Susan R. Peck, PhD
Roy S. Herbst, MD, PhD
Chief of Medical Oncology
Associate Director, Translational Research, Yale Comprehensive Cancer Center
Smilow Cancer Hospital at Yale-New Haven, Yale School of Medicine
New Haven, CT
Ignacio I. Wistuba, MD
Jay and Lori Eissenberg Professor in Lung Cancer, Director of the Thoracic Molecular Pathology Lab,
Departments of Pathology and Thoracic/Head & Neck
The University of Texas MD Anderson Cancer Center, Houston, TX

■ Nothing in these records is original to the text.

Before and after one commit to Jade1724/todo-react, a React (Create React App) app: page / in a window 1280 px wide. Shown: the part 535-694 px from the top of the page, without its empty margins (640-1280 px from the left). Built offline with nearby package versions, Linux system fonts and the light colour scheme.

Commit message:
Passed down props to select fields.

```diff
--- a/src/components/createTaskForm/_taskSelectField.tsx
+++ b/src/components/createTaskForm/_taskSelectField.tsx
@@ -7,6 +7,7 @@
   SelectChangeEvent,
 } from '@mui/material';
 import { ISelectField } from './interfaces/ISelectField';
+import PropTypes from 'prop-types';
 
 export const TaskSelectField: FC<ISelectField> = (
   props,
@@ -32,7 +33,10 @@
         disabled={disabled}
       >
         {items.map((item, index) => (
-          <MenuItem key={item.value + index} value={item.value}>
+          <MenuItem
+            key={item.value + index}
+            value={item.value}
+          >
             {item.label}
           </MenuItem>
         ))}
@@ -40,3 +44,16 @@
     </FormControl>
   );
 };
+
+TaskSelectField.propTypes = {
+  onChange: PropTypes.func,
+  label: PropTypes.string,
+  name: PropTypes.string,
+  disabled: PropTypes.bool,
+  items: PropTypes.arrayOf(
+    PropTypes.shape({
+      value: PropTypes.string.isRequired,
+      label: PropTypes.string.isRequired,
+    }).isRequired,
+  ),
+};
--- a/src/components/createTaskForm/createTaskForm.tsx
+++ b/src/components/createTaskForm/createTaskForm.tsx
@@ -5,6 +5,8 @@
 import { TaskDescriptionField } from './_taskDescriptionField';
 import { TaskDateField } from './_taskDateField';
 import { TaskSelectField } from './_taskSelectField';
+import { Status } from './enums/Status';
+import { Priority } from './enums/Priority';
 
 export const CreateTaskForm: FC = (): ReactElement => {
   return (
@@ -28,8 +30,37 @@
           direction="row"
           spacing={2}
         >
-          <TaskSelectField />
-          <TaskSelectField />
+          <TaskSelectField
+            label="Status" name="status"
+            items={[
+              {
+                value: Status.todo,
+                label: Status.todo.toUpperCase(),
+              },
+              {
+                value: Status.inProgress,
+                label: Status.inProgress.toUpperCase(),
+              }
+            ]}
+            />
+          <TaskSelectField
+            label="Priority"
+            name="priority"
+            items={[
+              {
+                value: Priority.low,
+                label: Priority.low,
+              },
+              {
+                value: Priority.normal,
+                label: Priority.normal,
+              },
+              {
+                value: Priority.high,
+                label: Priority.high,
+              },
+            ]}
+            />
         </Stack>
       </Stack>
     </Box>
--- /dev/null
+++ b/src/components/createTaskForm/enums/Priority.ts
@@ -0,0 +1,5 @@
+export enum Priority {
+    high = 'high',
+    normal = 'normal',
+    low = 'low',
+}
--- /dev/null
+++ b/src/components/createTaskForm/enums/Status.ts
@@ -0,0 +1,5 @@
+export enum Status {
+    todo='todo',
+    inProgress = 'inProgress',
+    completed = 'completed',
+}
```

One of the themes at the 13th International Lung Cancer Congress in Huntington Beach, California, last July was the personalization of therapy based on rapidly increasing knowledge of the molecular profile of individual lung cancers. While the number of known mutations and matching targeted agents is relatively limited at present, clinical trials are being designed to identify effective therapies for specific mutations more efficiently. One such study is BATTLE-2, a biomarker-driven trial for patients with metastatic lung cancer. Roy S. Herbst, MD, PhD, and Ignacio I. Wistuba, MD, two of the principal investigators, discussed the study with OncologyLive.

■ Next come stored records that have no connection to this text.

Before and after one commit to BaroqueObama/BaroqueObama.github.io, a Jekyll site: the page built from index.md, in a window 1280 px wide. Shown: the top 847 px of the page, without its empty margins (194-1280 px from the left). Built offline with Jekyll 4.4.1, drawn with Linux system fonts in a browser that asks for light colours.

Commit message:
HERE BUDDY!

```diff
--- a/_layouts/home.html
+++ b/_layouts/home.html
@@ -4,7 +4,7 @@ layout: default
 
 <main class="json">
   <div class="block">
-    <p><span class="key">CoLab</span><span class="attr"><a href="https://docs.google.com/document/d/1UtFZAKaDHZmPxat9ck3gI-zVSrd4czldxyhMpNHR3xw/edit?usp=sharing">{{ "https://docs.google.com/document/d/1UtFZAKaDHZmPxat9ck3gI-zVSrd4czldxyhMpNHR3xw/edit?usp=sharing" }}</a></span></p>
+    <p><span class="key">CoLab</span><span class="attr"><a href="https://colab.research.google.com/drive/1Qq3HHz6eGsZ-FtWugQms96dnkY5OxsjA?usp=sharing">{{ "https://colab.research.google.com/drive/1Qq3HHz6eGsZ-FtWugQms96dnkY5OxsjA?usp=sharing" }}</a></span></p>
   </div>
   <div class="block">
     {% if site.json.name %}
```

What is BATTLE-2 and why is it important?
The BATTLE-2 trial is a study that is designed to understand how tissue biomarkers predict who will respond to targeted therapy or targeted therapy combinations. The idea behind BATTLE is that every patient gets a biopsy at the time of their treatment so that it reflects the mutational status and biomarker status of their tumor, and then that information is used to put them onto one of four arms of the trial. In this case, the trial has an EGFR inhibitor (erlotinib); an inhibitor of Ras, Raf, and other [signaling molecules] (sorafenib); a combination of erlotinib plus an Akt inhibitor (MK-2206), which is thought to overcome EGFR resistance; and a combination to target KRAS

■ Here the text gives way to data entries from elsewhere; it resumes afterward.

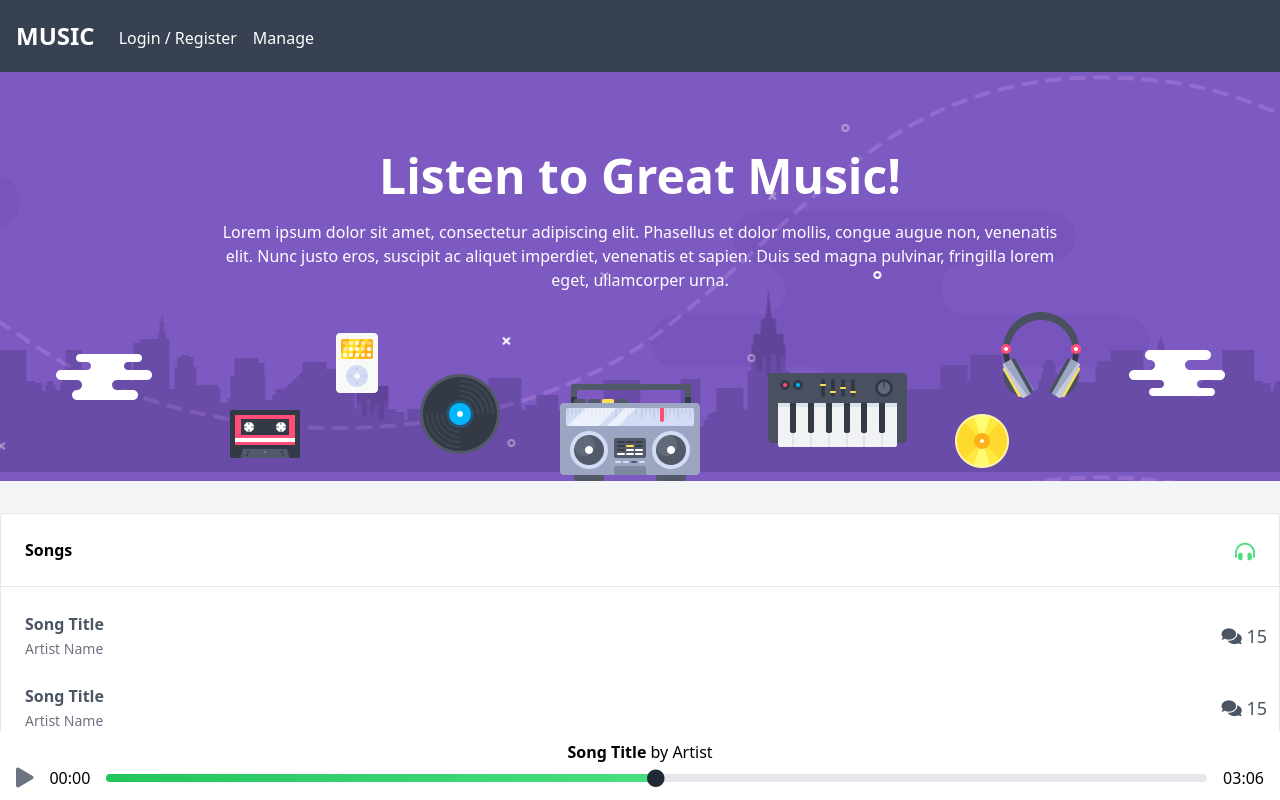
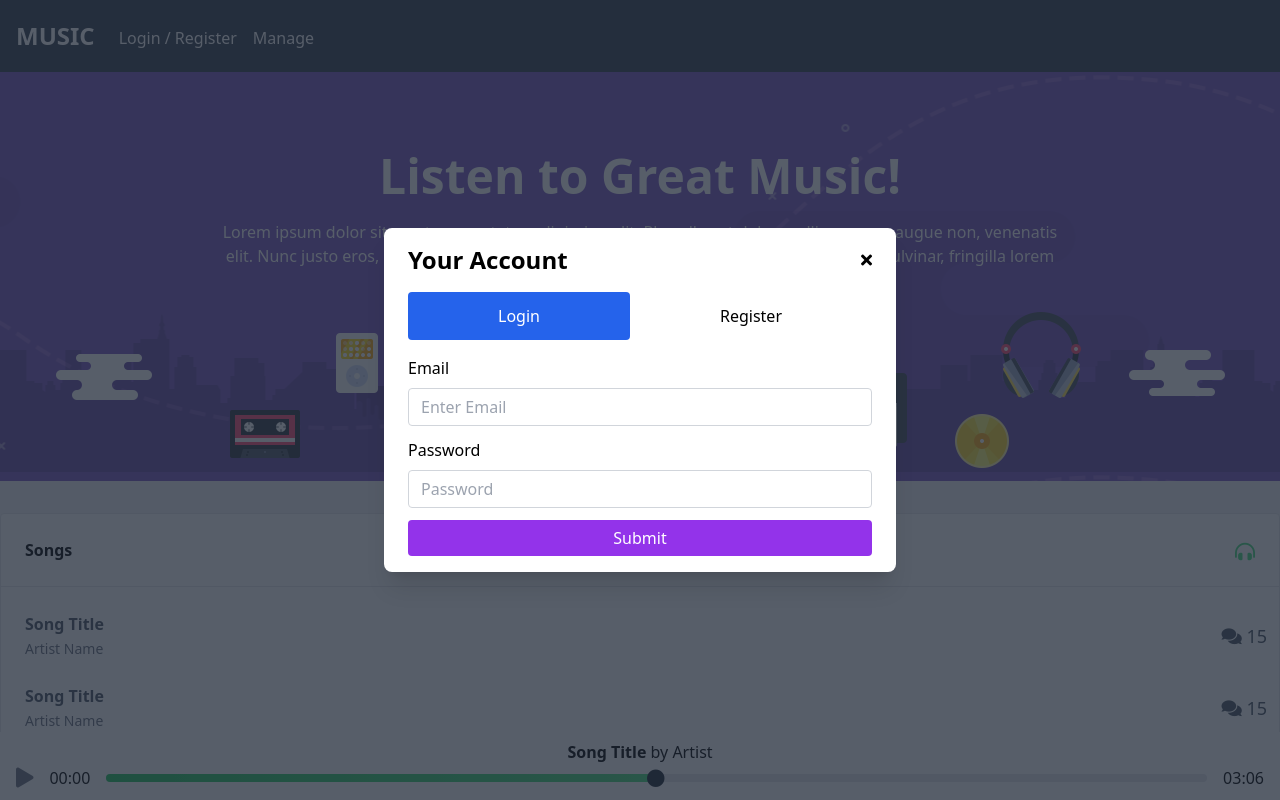
Before and after one commit to forabbie/music, a Vue app: page /manage in a window 1280 px wide. Both pictures are taken after a click on the link "Login / Register". Shown: the top 800 px of the page. Built offline with nearby package versions, Linux system fonts and the light colour scheme.

Commit message:
refactor: auth modal store state

```diff
--- a/src/components/AppAuth.vue
+++ b/src/components/AppAuth.vue
@@ -1,5 +1,5 @@
 <template>
-  <div class="fixed z-10 inset-0 overflow-y-auto hidden" id="modal">
+  <div class="fixed z-10 inset-0 overflow-y-auto" id="modal" :class="{ hidden: !isOpen }">
     <div
       class="flex items-end justify-center min-h-screen pt-4 px-4 pb-20 text-center sm:block sm:p-0"
     >
@@ -19,7 +19,7 @@
           <div class="flex justify-between items-center pb-4">
             <p class="text-2xl font-bold">Your Account</p>
             <!-- Modal Close Button -->
-            <div class="modal-close cursor-pointer z-50">
+            <div class="modal-close cursor-pointer z-50" @click.prevent="toggleAuthModal">
               <i class="fas fa-times"></i>
             </div>
           </div>
@@ -28,116 +28,49 @@
           <ul class="flex flex-wrap mb-4">
             <li class="flex-auto text-center">
               <a
-                class="block rounded py-3 px-4 transition hover:text-white text-white bg-blue-600"
+                class="block rounded py-3 px-4 transition"
                 href="#"
-                >Login</a
+                @click.prevent="tab = 'login'"
+                :class="{
+                  'hover:text-white text-white bg-blue-600': tab === 'login',
+                  'hover:text-blue-600': tab === 'register'
+                }"
+              >
+                Login
+              </a>
+            </li>
+            <li class="flex-auto text-center">
+              <a
+                class="block rounded py-3 px-4 transition"
+                href="#"
+                @click.prevent="tab = 'register'"
+                :class="{
+                  'hover:text-white text-white bg-blue-600': tab === 'register',
+                  'hover:text-blue-600': tab === 'login'
+                }"
+                >Register</a
               >
             </li>
-            <li class="flex-auto text-center">
-              <a class="block rounded py-3 px-4 transition" href="#">Register</a>
-            </li>
           </ul>
-
-          <!-- Login Form -->
-          <form>
-            <!-- Email -->
-            <div class="mb-3">
-              <label class="inline-block mb-2">Email</label>
-              <input
-                type="email"
-                class="block w-full py-1.5 px-3 text-gray-800 border border-gray-300 transition duration-500 focus:outline-none focus:border-black rounded"
-                placeholder="Enter Email"
-              />
-            </div>
-            <!-- Password -->
-            <div class="mb-3">
-              <label class="inline-block mb-2">Password</label>
-              <input
-                type="password"
-                class="block w-full py-1.5 px-3 text-gray-800 border border-gray-300 transition duration-500 focus:outline-none focus:border-black rounded"
-                placeholder="Password"
-              />
-            </div>
-            <button
-              type="submit"
-              class="block w-full bg-purple-600 text-white py-1.5 px-3 rounded transition hover:bg-purple-700"
-            >
-              Submit
-            </button>
-          </form>
-          <!-- Registration Form -->
-          <form>
-            <!-- Name -->
-            <div class="mb-3">
-              <label class="inline-block mb-2">Name</label>
-              <input
-                type="text"
-                class="block w-full py-1.5 px-3 text-gray-800 border border-gray-300 transition duration-500 focus:outline-none focus:border-black rounded"
-                placeholder="Enter Name"
-              />
-            </div>
-            <!-- Email -->
-            <div class="mb-3">
-              <label class="inline-block mb-2">Email</label>
-              <input
-                type="email"
-                class="block w-full py-1.5 px-3 text-gray-800 border border-gray-300 transition duration-500 focus:outline-none focus:border-black rounded"
-                placeholder="Enter Email"
-              />
-            </div>
-            <!-- Age -->
-            <div class="mb-3">
-              <label class="inline-block mb-2">Age</label>
-              <input
-                type="number"
-                class="block w-full py-1.5 px-3 text-gray-800 border border-gray-300 transition duration-500 focus:outline-none focus:border-black rounded"
-              />
-            </div>
-            <!-- Password -->
-            <div class="mb-3">
-              <label class="inline-block mb-2">Password</label>
-              <input
-                type="password"
-                class="block w-full py-1.5 px-3 text-gray-800 border border-gray-300 transition duration-500 focus:outline-none focus:border-black rounded"
-                placeholder="Password"
-              />
-            </div>
-            <!-- Confirm Password -->
-            <div class="mb-3">
-              <label class="inline-block mb-2">Confirm Password</label>
-              <input
-                type="password"
-                class="block w-full py-1.5 px-3 text-gray-800 border border-gray-300 transition duration-500 focus:outline-none focus:border-black rounded"
-                placeholder="Confirm Password"
-              />
-            </div>
-            <!-- Country -->
-            <div class="mb-3">
-              <label class="inline-block mb-2">Country</label>
-              <select
-                class="block w-full py-1.5 px-3 text-gray-800 border border-gray-300 transition duration-500 focus:outline-none focus:border-black rounded"
-              >
-                <option value="USA">USA</option>
-                <option value="Mexico">Mexico</option>
-                <option value="Germany">Germany</option>
-              </select>
-            </div>
-            <!-- TOS -->
-            <div class="mb-3 pl-6">
-              <input type="checkbox" class="w-4 h-4 float-left -ml-6 mt-1 rounded" />
-              <label class="inline-block">Accept terms of service</label>
-            </div>
-            <button
-              type="submit"
-              class="block w-full bg-purple-600 text-white py-1.5 px-3 rounded transition hover:bg-purple-700"
-            >
-              Submit
-            </button>
-          </form>
+          <LoginForm v-if="tab === 'login'" />
+          <RegisterForm v-else />
         </div>
       </div>
     </div>
   </div>
 </template>
 
-<script setup></script>
+<script setup>
+import { computed, ref } from 'vue'
+import { useAuthModalStore } from '@/stores/modal'
+import LoginForm from './LoginForm.vue'
+import RegisterForm from './RegisterForm.vue'
+
+const tab = ref('login')
+
+const storeAuthModal = useAuthModalStore()
+const isOpen = computed(() => storeAuthModal.isOpen)
+const toggleAuthModal = () => {
+  storeAuthModal.toggleAuthModal()
+}
+</script>
--- a/src/components/AppHeader.vue
+++ b/src/components/AppHeader.vue
@@ -9,7 +9,9 @@
         <ul class="flex flex-row mt-1">
           <!-- Navigation Links -->
           <li>
-            <a class="px-2 text-white" href="#">Login / Register</a>
+            <a class="px-2 text-white" href="#" @click.prevent="toggleAuthModal"
+              >Login / Register</a
+            >
           </li>
           <li>
             <a class="px-2 text-white" href="#">Manage</a>
@@ -20,4 +22,12 @@
   </header>
 </template>
 
-<script setup></script>
+<script setup>
+import { useAuthModalStore } from '@/stores/modal'
+
+const storeAuthModal = useAuthModalStore()
+
+const toggleAuthModal = () => {
+  storeAuthModal.toggleAuthModal()
+}
+</script>
--- /dev/null
+++ b/src/components/LoginForm.vue
@@ -0,0 +1,31 @@
+<template>
+  <!-- Login Form -->
+  <form>
+    <!-- Email -->
+    <div class="mb-3">
+      <label class="inline-block mb-2">Email</label>
+      <input
+        type="email"
+        class="block w-full py-1.5 px-3 text-gray-800 border border-gray-300 transition duration-500 focus:outline-none focus:border-black rounded"
+        placeholder="Enter Email"
+      />
+    </div>
+    <!-- Password -->
+    <div class="mb-3">
+      <label class="inline-block mb-2">Password</label>
+      <input
+        type="password"
+        class="block w-full py-1.5 px-3 text-gray-800 border border-gray-300 transition duration-500 focus:outline-none focus:border-black rounded"
+        placeholder="Password"
+      />
+    </div>
+    <button
+      type="submit"
+      class="block w-full bg-purple-600 text-white py-1.5 px-3 rounded transition hover:bg-purple-700"
+    >
+      Submit
+    </button>
+  </form>
+</template>
+
+<script setup></script>
--- /dev/null
+++ b/src/components/RegisterForm.vue
@@ -0,0 +1,73 @@
+<template>
+  <!-- Registration Form -->
+  <form>
+    <!-- Name -->
+    <div class="mb-3">
+      <label class="inline-block mb-2">Name</label>
+      <input
+        type="text"
+        class="block w-full py-1.5 px-3 text-gray-800 border border-gray-300 transition duration-500 focus:outline-none focus:border-black rounded"
+        placeholder="Enter Name"
+      />
+    </div>
+    <!-- Email -->
+    <div class="mb-3">
+      <label class="inline-block mb-2">Email</label>
+      <input
+        type="email"
+        class="block w-full py-1.5 px-3 text-gray-800 border border-gray-300 transition duration-500 focus:outline-none focus:border-black rounded"
+        placeholder="Enter Email"
+      />
+    </div>
+    <!-- Age -->
+    <div class="mb-3">
+      <label class="inline-block mb-2">Age</label>
+      <input
+        type="number"
+        class="block w-full py-1.5 px-3 text-gray-800 border border-gray-300 transition duration-500 focus:outline-none focus:border-black rounded"
+      />
+    </div>
+    <!-- Password -->
+    <div class="mb-3">
+      <label class="inline-block mb-2">Password</label>
+      <input
+        type="password"
+        class="block w-full py-1.5 px-3 text-gray-800 border border-gray-300 transition duration-500 focus:outline-none focus:border-black rounded"
+        placeholder="Password"
+      />
+    </div>
+    <!-- Confirm Password -->
+    <div class="mb-3">
+      <label class="inline-block mb-2">Confirm Password</label>
+      <input
+        type="password"
+        class="block w-full py-1.5 px-3 text-gray-800 border border-gray-300 transition duration-500 focus:outline-none focus:border-black rounded"
+        placeholder="Confirm Password"
+      />
+    </div>
+    <!-- Country -->
+    <div class="mb-3">
+      <label class="inline-block mb-2">Country</label>
+      <select
+        class="block w-full py-1.5 px-3 text-gray-800 border border-gray-300 transition duration-500 focus:outline-none focus:border-black rounded"
+      >
+        <option value="USA">USA</option>
+        <option value="Mexico">Mexico</option>
+        <option value="Germany">Germany</option>
+      </select>
+    </div>
+    <!-- TOS -->
+    <div class="mb-3 pl-6">
+      <input type="checkbox" class="w-4 h-4 float-left -ml-6 mt-1 rounded" />
+      <label class="inline-block">Accept terms of service</label>
+    </div>
+    <button
+      type="submit"
+      class="block w-full bg-purple-600 text-white py-1.5 px-3 rounded transition hover:bg-purple-700"
+    >
+      Submit
+    </button>
+  </form>
+</template>
+
+<script setup></script>
--- /dev/null
+++ b/src/stores/modal.js
@@ -0,0 +1,10 @@
+import { defineStore } from 'pinia'
+import { ref } from 'vue'
+
+export const useAuthModalStore = defineStore('authModal', () => {
+  const isOpen = ref(false)
+  const toggleAuthModal = () => {
+    isOpen.value = !isOpen.value
+  }
+  return { toggleAuthModal, isOpen }
+})
```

,⎯a MEK inhibitor (AZD6244) plus an Akt inhibitor (MK-2206).
The way the BATTLE-2 trial works [is that] as soon as the patient has their new biopsy reflecting the tumor at the current time, it goes to Dr Wistuba’s lab. Within a week to 10 days his lab is able to provide a series of markers so we know what the profile is of that patient. Initially, the patients are equally randomized to each of the four arms, but as time goes by, as we learn how the marker profile predicts who does well, we start to adaptively randomize, meaning that they are more likely to get the arm that will benefit. So, this is an approach that the patients like because they’re not just being strictly randomized, but they’re being sorted based on their profile, and we’re learning. Dr Wistuba is also doing discovery work.Wistuba:
That’s the other important aspect—we use the information to assign the patients to the treatments, but we also use the tissue and the material that we have to potentially discover new things that could benefit future lung cancer patients. We are planning to take all this information and make clinical trials more specific based on what we are learning from these trials. So, it’s not just to assign patients based on the biomarker profile, but to discover new abnormalities in lung cancer that can help the entire field.Herbst:
Maybe 20%-30% of patients have a mutation or biomarker that can be used to give them a helpful therapy, but the other 70% don’t, so we’re going to learn by doing this work in a rigorous way with all the techniques that Dr Wistuba and his lab can employ. Dr Wistuba and I are doing this in collaboration with Dr Vassiliki Papadimitrakopoulou [University of Texas MD Anderson Cancer Center], and Dr J. Jack Lee [University of Texas MD Anderson Cancer Center]. We received an RO1 grant from the National Cancer Institute, so this is receiving peer-reviewed support.Wistuba:
We are also opening this at Yale, where Dr Herbst is now, so we’re going to show that this can be done in a multicenter way, because in the past it has been done at only one institution. By having this biopsy-driven trial in two places, I think this is also a step forward in the field.